- **Aim of the task**: Copy out every line of the data that follows, exactly.

▬▬▬▬▬▬▬▬▬▬

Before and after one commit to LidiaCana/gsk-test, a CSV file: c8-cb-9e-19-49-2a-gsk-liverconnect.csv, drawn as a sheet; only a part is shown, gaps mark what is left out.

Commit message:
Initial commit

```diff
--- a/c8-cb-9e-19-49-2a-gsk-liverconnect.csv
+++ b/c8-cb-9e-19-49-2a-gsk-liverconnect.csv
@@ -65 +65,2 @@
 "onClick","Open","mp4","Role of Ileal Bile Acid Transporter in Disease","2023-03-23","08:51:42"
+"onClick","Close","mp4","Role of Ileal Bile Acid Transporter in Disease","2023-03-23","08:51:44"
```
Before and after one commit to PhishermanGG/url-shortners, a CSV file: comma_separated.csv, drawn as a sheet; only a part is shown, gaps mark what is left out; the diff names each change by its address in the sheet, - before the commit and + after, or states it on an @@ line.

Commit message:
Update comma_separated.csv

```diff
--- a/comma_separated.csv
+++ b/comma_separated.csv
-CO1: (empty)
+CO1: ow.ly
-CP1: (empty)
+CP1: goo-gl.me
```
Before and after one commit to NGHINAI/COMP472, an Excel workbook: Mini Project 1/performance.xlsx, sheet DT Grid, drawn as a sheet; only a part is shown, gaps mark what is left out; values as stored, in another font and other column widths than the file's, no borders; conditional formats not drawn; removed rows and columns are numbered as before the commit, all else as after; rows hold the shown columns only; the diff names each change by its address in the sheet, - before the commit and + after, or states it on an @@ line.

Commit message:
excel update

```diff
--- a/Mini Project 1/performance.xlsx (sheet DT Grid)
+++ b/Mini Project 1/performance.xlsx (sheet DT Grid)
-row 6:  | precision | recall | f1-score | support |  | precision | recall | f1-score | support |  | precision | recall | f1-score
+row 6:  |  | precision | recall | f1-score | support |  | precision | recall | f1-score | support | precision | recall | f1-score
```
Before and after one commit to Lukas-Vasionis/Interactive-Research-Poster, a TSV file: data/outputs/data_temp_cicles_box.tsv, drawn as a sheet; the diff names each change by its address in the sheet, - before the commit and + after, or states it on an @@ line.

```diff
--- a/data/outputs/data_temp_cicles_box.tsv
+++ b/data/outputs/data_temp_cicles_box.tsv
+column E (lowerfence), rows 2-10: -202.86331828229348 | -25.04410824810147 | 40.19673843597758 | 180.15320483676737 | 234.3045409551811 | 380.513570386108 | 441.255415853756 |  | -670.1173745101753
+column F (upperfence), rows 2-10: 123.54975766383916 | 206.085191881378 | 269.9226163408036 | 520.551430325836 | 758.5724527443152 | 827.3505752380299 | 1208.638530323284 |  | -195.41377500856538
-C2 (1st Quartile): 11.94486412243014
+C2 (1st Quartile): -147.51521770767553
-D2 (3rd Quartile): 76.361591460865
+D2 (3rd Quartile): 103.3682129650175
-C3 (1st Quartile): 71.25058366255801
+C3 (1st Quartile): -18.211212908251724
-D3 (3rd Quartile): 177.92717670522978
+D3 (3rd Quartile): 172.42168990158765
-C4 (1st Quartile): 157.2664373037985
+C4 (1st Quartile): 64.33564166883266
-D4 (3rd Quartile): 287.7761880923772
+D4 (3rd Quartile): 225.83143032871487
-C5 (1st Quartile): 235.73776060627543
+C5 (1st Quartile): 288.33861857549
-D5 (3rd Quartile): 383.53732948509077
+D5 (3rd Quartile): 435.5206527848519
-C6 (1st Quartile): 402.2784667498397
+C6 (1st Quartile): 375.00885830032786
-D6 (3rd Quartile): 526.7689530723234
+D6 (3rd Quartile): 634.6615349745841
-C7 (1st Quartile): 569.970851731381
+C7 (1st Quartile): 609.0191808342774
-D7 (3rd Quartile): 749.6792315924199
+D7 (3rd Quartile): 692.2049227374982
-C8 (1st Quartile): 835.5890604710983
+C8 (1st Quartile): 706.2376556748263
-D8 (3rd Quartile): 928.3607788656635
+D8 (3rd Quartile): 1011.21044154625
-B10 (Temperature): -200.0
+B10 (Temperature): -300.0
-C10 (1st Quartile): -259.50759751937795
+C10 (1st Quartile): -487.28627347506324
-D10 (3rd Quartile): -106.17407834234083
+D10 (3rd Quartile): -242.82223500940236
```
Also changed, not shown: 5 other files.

▬▬▬▬▬▬▬▬▬▬

- **Solution**:
Before and after one commit to LidiaCana/gsk-test, a CSV file: c8-cb-9e-19-49-2a-gsk-liverconnect.csv, drawn as a sheet; only a part is shown, gaps mark what is left out.

Commit message:
Initial commit

```diff
--- a/c8-cb-9e-19-49-2a-gsk-liverconnect.csv
+++ b/c8-cb-9e-19-49-2a-gsk-liverconnect.csv
@@ -65 +65,2 @@
 "onClick","Open","mp4","Role of Ileal Bile Acid Transporter in Disease","2023-03-23","08:51:42"
+"onClick","Close","mp4","Role of Ileal Bile Acid Transporter in Disease","2023-03-23","08:51:44"
```
Before and after one commit to PhishermanGG/url-shortners, a CSV file: comma_separated.csv, drawn as a sheet; only a part is shown, gaps mark what is left out; the diff names each change by its address in the sheet, - before the commit and + after, or states it on an @@ line.

Commit message:
Update comma_separated.csv

```diff
--- a/comma_separated.csv
+++ b/comma_separated.csv
-CO1: (empty)
+CO1: ow.ly
-CP1: (empty)
+CP1: goo-gl.me
```
Before and after one commit to NGHINAI/COMP472, an Excel workbook: Mini Project 1/performance.xlsx, sheet DT Grid, drawn as a sheet; only a part is shown, gaps mark what is left out; values as stored, in another font and other column widths than the file's, no borders; conditional formats not drawn; removed rows and columns are numbered as before the commit, all else as after; rows hold the shown columns only; the diff names each change by its address in the sheet, - before the commit and + after, or states it on an @@ line.

Commit message:
excel update

```diff
--- a/Mini Project 1/performance.xlsx (sheet DT Grid)
+++ b/Mini Project 1/performance.xlsx (sheet DT Grid)
-row 6:  | precision | recall | f1-score | support |  | precision | recall | f1-score | support |  | precision | recall | f1-score
+row 6:  |  | precision | recall | f1-score | support |  | precision | recall | f1-score | support | precision | recall | f1-score
```
Before and after one commit to Lukas-Vasionis/Interactive-Research-Poster, a TSV file: data/outputs/data_temp_cicles_box.tsv, drawn as a sheet; the diff names each change by its address in the sheet, - before the commit and + after, or states it on an @@ line.

```diff
--- a/data/outputs/data_temp_cicles_box.tsv
+++ b/data/outputs/data_temp_cicles_box.tsv
+column E (lowerfence), rows 2-10: -202.86331828229348 | -25.04410824810147 | 40.19673843597758 | 180.15320483676737 | 234.3045409551811 | 380.513570386108 | 441.255415853756 |  | -670.1173745101753
+column F (upperfence), rows 2-10: 123.54975766383916 | 206.085191881378 | 269.9226163408036 | 520.551430325836 | 758.5724527443152 | 827.3505752380299 | 1208.638530323284 |  | -195.41377500856538
-C2 (1st Quartile): 11.94486412243014
+C2 (1st Quartile): -147.51521770767553
-D2 (3rd Quartile): 76.361591460865
+D2 (3rd Quartile): 103.3682129650175
-C3 (1st Quartile): 71.25058366255801
+C3 (1st Quartile): -18.211212908251724
-D3 (3rd Quartile): 177.92717670522978
+D3 (3rd Quartile): 172.42168990158765
-C4 (1st Quartile): 157.2664373037985
+C4 (1st Quartile): 64.33564166883266
-D4 (3rd Quartile): 287.7761880923772
+D4 (3rd Quartile): 225.83143032871487
-C5 (1st Quartile): 235.73776060627543
+C5 (1st Quartile): 288.33861857549
-D5 (3rd Quartile): 383.53732948509077
+D5 (3rd Quartile): 435.5206527848519
-C6 (1st Quartile): 402.2784667498397
+C6 (1st Quartile): 375.00885830032786
-D6 (3rd Quartile): 526.7689530723234
+D6 (3rd Quartile): 634.6615349745841
-C7 (1st Quartile): 569.970851731381
+C7 (1st Quartile): 609.0191808342774
-D7 (3rd Quartile): 749.6792315924199
+D7 (3rd Quartile): 692.2049227374982
-C8 (1st Quartile): 835.5890604710983
+C8 (1st Quartile): 706.2376556748263
-D8 (3rd Quartile): 928.3607788656635
+D8 (3rd Quartile): 1011.21044154625
-B10 (Temperature): -200.0
+B10 (Temperature): -300.0
-C10 (1st Quartile): -259.50759751937795
+C10 (1st Quartile): -487.28627347506324
-D10 (3rd Quartile): -106.17407834234083
+D10 (3rd Quartile): -242.82223500940236
```
Also changed, not shown: 5 other files.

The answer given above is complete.